• What to work on:
Lines that contain the string "modułu" are the ones to list; copy all of them from the records.

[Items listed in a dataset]
######
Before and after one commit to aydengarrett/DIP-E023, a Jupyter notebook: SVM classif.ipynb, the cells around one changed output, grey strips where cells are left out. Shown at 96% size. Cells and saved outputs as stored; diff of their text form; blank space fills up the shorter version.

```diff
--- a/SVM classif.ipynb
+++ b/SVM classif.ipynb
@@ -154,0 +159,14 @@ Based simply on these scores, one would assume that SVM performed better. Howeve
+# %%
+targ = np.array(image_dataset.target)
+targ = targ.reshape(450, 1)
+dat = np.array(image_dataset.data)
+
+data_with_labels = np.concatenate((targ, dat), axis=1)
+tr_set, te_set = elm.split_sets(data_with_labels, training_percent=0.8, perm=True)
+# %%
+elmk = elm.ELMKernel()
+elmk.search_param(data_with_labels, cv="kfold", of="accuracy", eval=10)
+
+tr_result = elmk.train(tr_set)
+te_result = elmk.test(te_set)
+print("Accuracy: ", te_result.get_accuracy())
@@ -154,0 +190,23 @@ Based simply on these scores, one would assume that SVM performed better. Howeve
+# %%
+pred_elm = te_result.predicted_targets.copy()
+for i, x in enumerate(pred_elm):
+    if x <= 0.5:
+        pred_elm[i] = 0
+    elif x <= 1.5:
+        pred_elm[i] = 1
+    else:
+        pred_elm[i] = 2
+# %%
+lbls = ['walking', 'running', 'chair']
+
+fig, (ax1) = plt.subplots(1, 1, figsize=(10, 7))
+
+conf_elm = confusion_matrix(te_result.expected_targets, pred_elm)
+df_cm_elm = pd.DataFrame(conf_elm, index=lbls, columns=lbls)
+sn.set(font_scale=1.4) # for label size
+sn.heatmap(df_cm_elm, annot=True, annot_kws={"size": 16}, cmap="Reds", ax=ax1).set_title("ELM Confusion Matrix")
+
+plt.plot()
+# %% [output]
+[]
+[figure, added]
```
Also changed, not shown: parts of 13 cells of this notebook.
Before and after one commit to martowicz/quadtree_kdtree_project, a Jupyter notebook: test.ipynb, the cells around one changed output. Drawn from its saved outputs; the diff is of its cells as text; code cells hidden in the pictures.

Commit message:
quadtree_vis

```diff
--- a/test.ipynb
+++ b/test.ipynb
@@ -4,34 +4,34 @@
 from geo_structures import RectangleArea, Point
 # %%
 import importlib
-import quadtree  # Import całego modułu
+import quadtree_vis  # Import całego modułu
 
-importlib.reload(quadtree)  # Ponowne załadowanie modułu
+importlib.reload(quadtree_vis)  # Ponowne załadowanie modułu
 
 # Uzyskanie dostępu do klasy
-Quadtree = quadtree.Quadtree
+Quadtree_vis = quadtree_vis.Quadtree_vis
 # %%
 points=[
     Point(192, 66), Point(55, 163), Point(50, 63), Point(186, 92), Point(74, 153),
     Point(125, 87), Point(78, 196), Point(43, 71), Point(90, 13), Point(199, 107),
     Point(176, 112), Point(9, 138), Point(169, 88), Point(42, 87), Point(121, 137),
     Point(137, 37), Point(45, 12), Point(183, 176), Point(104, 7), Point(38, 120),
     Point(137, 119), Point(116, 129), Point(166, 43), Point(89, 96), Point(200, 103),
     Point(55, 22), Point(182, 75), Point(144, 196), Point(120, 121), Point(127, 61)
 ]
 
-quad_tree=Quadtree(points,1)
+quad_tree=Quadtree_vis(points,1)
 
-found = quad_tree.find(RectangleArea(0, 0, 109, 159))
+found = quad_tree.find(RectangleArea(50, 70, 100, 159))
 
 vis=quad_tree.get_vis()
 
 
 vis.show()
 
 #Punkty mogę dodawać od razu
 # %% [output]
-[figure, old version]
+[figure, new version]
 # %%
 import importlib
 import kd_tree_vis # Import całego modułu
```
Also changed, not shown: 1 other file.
######
• Answer box:
-import quadtree  # Import całego modułu
+import quadtree_vis  # Import całego modułu
-importlib.reload(quadtree)  # Ponowne załadowanie modułu
+importlib.reload(quadtree_vis)  # Ponowne załadowanie modułu
 import kd_tree_vis # Import całego modułu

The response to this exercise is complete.